The reception that the Rift got was rapturous. "The level of immersion was unlike any other gaming experience I've ever had," one site wrote. "It transforms the experience of playing a first-person videogame," another wrote. "When we look at that now," Carmack says, "it was clearly the inflection point." Overnight, the Oculus Rift became the most hotly anticipated gaming device since the Microsoft Kinect.

It was time to get serious. Luckey joined forces with an executive team, Iribe among them, and formally established the company—he was now the founder of Oculus VR Inc. They also upped the ambition of their Kickstarter campaign: They would still send DIY kits to their early backers, but they couldn't expect developers to start building games for a device they had to construct themselves. So they decided to fund a fully assembled product, promising a complete kit to anyone who pledged $300 or more. The campaign video featured some of the most respected people in the gaming industry, like Cliff Bleszinski, then design director of Epic Games, and Valve head Gabe Newell, singing Oculus' praises. Hours before the campaign went live, Luckey got nervous and lowered the funding threshold from $500,000 to $250,000. Within hours the company blew past both on its way to more than $2.4 million.

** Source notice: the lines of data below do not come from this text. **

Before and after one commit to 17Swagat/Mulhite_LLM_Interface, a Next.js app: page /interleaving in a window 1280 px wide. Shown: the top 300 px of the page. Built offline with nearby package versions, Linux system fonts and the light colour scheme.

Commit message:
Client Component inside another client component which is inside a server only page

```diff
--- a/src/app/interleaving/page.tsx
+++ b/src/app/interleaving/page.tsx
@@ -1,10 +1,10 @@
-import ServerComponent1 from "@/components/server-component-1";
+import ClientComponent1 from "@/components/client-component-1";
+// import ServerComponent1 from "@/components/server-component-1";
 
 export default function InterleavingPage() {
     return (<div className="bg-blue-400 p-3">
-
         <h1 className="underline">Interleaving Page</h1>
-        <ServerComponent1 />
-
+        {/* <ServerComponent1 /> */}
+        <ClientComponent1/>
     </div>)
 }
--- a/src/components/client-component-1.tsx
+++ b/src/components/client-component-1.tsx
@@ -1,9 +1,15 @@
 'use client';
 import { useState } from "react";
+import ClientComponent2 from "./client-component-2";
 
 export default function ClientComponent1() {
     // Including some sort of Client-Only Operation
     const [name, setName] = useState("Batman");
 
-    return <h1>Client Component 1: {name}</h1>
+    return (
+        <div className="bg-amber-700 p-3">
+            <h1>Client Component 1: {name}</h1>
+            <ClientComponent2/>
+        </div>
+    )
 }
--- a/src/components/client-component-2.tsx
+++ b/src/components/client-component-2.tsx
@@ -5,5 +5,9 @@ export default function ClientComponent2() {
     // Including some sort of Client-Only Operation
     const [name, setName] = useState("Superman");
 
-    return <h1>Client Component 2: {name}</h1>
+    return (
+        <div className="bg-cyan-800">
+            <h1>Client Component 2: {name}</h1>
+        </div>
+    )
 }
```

Since then, the team has made even further headway on some of VR's most intractable problems. They hired Nirav Patel, an Apple engineer who had been working on a motion tracker that used a gyroscope, accelerometer, and magnetometer to sense players' head motion. At Oculus, Patel helped design the brain of the Rift, a tracker that sampled motion data so fast that Oculus could use algorithms to predict a player's head movements and pre-render images, shaving latency by precious milliseconds. Oculus also switched from LCDs to AMOLED displays, allowing the Rift to reduce latency and motion blur simultaneously. The team used a small external camera to track the headset itself, doing away with fiducial markers. But perhaps the biggest breakthrough wasn't technical at all. In 2013 Carmack decided to leave id Software, where he had worked since cofounding it in 1991, and join the Oculus team as CTO. It was an eyeball-popping PR coup, but it also meant Carmack could dedicate his engineering skills—the same ones that made Doom and Quake such historic landmarks—to improving the Rift.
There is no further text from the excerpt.